■ Exercise objective ■
Although the records contain pictures, the copy should leave them out and match everything else exactly.

Segment Start: Listed records

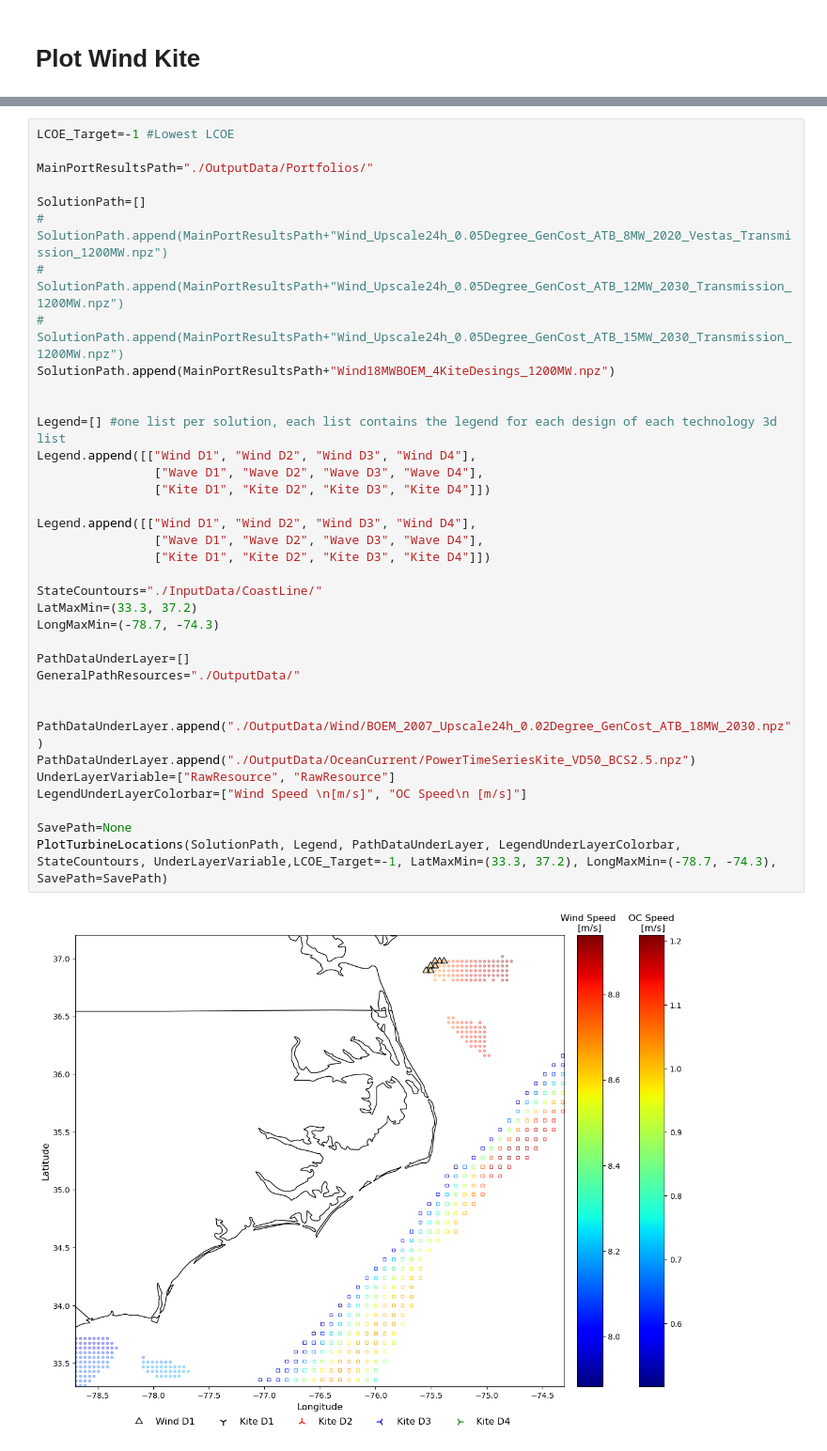
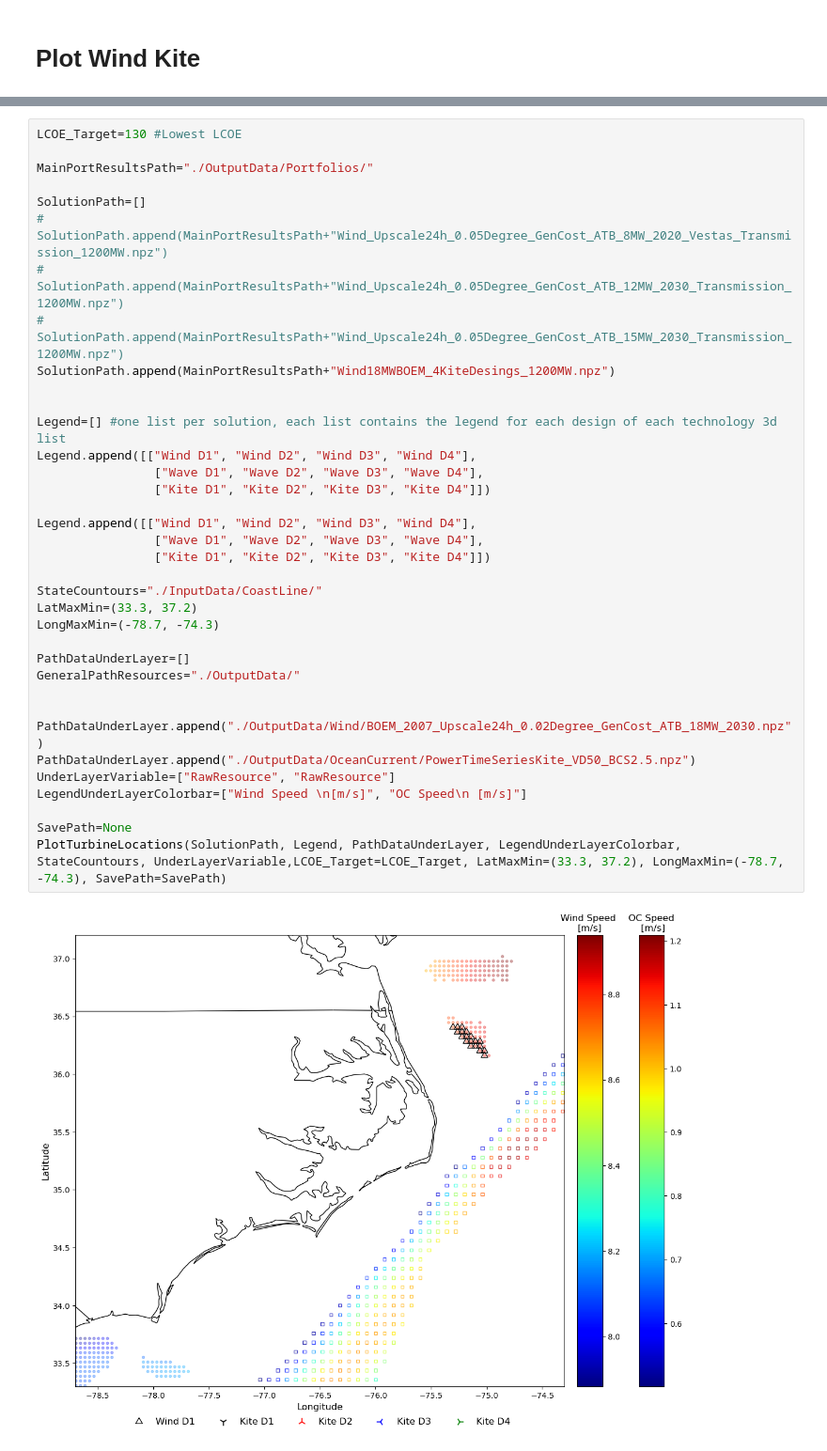
Before and after one commit to vaduraes/OceanPortfolioOptimization, a Jupyter notebook: PlotPortfolioResults.ipynb, the cells around one changed output, grey strips where cells are left out. Shown at 94% size. Saved outputs shown, nothing was run; the diff lists cells and outputs as text.

```diff
--- a/PlotPortfolioResults.ipynb
+++ b/PlotPortfolioResults.ipynb
@@ -320,5 +328,5 @@ PlotTurbineLocations(SolutionPath, Legend, PathDataUnderLayer, LegendUnderLayerC
 # %%
-LCOE_Target=-1 #Lowest LCOE
+LCOE_Target=130 #Lowest LCOE
 
 MainPortResultsPath="./OutputData/Portfolios/"
 
@@ -326,32 +334,32 @@ SolutionPath=[]
 # SolutionPath.append(MainPortResultsPath+"Wind_Upscale24h_0.05Degree_GenCost_ATB_8MW_2020_Vestas_Transmission_1200MW.npz")
 # SolutionPath.append(MainPortResultsPath+"Wind_Upscale24h_0.05Degree_GenCost_ATB_12MW_2030_Transmission_1200MW.npz")
 # SolutionPath.append(MainPortResultsPath+"Wind_Upscale24h_0.05Degree_GenCost_ATB_15MW_2030_Transmission_1200MW.npz")
 SolutionPath.append(MainPortResultsPath+"Wind18MWBOEM_4KiteDesings_1200MW.npz")
 
 
 Legend=[] #one list per solution, each list contains the legend for each design of each technology 3d list
 Legend.append([["Wind D1", "Wind D2", "Wind D3", "Wind D4"],
                 ["Wave D1", "Wave D2", "Wave D3", "Wave D4"],
                 ["Kite D1", "Kite D2", "Kite D3", "Kite D4"]])
 
 Legend.append([["Wind D1", "Wind D2", "Wind D3", "Wind D4"],
                 ["Wave D1", "Wave D2", "Wave D3", "Wave D4"],
                 ["Kite D1", "Kite D2", "Kite D3", "Kite D4"]])
 
 StateCountours="./InputData/CoastLine/"
 LatMaxMin=(33.3, 37.2)
 LongMaxMin=(-78.7, -74.3)
 
 PathDataUnderLayer=[]
 GeneralPathResources="./OutputData/"
 
 
 PathDataUnderLayer.append("./OutputData/Wind/BOEM_2007_Upscale24h_0.02Degree_GenCost_ATB_18MW_2030.npz")
 PathDataUnderLayer.append("./OutputData/OceanCurrent/PowerTimeSeriesKite_VD50_BCS2.5.npz")
 UnderLayerVariable=["RawResource", "RawResource"]
 LegendUnderLayerColorbar=["Wind Speed \n[m/s]", "OC Speed\n [m/s]"]
 
 SavePath=None
-PlotTurbineLocations(SolutionPath, Legend, PathDataUnderLayer, LegendUnderLayerColorbar, StateCountours, UnderLayerVariable,LCOE_Target=-1, LatMaxMin=(33.3, 37.2), LongMaxMin=(-78.7, -74.3), SavePath=SavePath)
+PlotTurbineLocations(SolutionPath, Legend, PathDataUnderLayer, LegendUnderLayerColorbar, StateCountours, UnderLayerVariable,LCOE_Target=LCOE_Target, LatMaxMin=(33.3, 37.2), LongMaxMin=(-78.7, -74.3), SavePath=SavePath)
 # %% [output]
-[figure, old version]
+[figure, new version]
```
Also changed, not shown: parts of 4 cells of this notebook, 2 other files.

Segment End: Listed records

■ Output below ■
Before and after one commit to vaduraes/OceanPortfolioOptimization, a Jupyter notebook: PlotPortfolioResults.ipynb, the cells around one changed output, grey strips where cells are left out. Shown at 94% size. Saved outputs shown, nothing was run; the diff lists cells and outputs as text.

```diff
--- a/PlotPortfolioResults.ipynb
+++ b/PlotPortfolioResults.ipynb
@@ -320,5 +328,5 @@ PlotTurbineLocations(SolutionPath, Legend, PathDataUnderLayer, LegendUnderLayerC
 # %%
-LCOE_Target=-1 #Lowest LCOE
+LCOE_Target=130 #Lowest LCOE
 
 MainPortResultsPath="./OutputData/Portfolios/"
 
@@ -326,32 +334,32 @@ SolutionPath=[]
 # SolutionPath.append(MainPortResultsPath+"Wind_Upscale24h_0.05Degree_GenCost_ATB_8MW_2020_Vestas_Transmission_1200MW.npz")
 # SolutionPath.append(MainPortResultsPath+"Wind_Upscale24h_0.05Degree_GenCost_ATB_12MW_2030_Transmission_1200MW.npz")
 # SolutionPath.append(MainPortResultsPath+"Wind_Upscale24h_0.05Degree_GenCost_ATB_15MW_2030_Transmission_1200MW.npz")
 SolutionPath.append(MainPortResultsPath+"Wind18MWBOEM_4KiteDesings_1200MW.npz")
 
 
 Legend=[] #one list per solution, each list contains the legend for each design of each technology 3d list
 Legend.append([["Wind D1", "Wind D2", "Wind D3", "Wind D4"],
                 ["Wave D1", "Wave D2", "Wave D3", "Wave D4"],
                 ["Kite D1", "Kite D2", "Kite D3", "Kite D4"]])
 
 Legend.append([["Wind D1", "Wind D2", "Wind D3", "Wind D4"],
                 ["Wave D1", "Wave D2", "Wave D3", "Wave D4"],
                 ["Kite D1", "Kite D2", "Kite D3", "Kite D4"]])
 
 StateCountours="./InputData/CoastLine/"
 LatMaxMin=(33.3, 37.2)
 LongMaxMin=(-78.7, -74.3)
 
 PathDataUnderLayer=[]
 GeneralPathResources="./OutputData/"
 
 
 PathDataUnderLayer.append("./OutputData/Wind/BOEM_2007_Upscale24h_0.02Degree_GenCost_ATB_18MW_2030.npz")
 PathDataUnderLayer.append("./OutputData/OceanCurrent/PowerTimeSeriesKite_VD50_BCS2.5.npz")
 UnderLayerVariable=["RawResource", "RawResource"]
 LegendUnderLayerColorbar=["Wind Speed \n[m/s]", "OC Speed\n [m/s]"]
 
 SavePath=None
-PlotTurbineLocations(SolutionPath, Legend, PathDataUnderLayer, LegendUnderLayerColorbar, StateCountours, UnderLayerVariable,LCOE_Target=-1, LatMaxMin=(33.3, 37.2), LongMaxMin=(-78.7, -74.3), SavePath=SavePath)
+PlotTurbineLocations(SolutionPath, Legend, PathDataUnderLayer, LegendUnderLayerColorbar, StateCountours, UnderLayerVariable,LCOE_Target=LCOE_Target, LatMaxMin=(33.3, 37.2), LongMaxMin=(-78.7, -74.3), SavePath=SavePath)
 # %% [output]
-[figure, old version]
+[figure, new version]
```
Also changed, not shown: parts of 4 cells of this notebook, 2 other files.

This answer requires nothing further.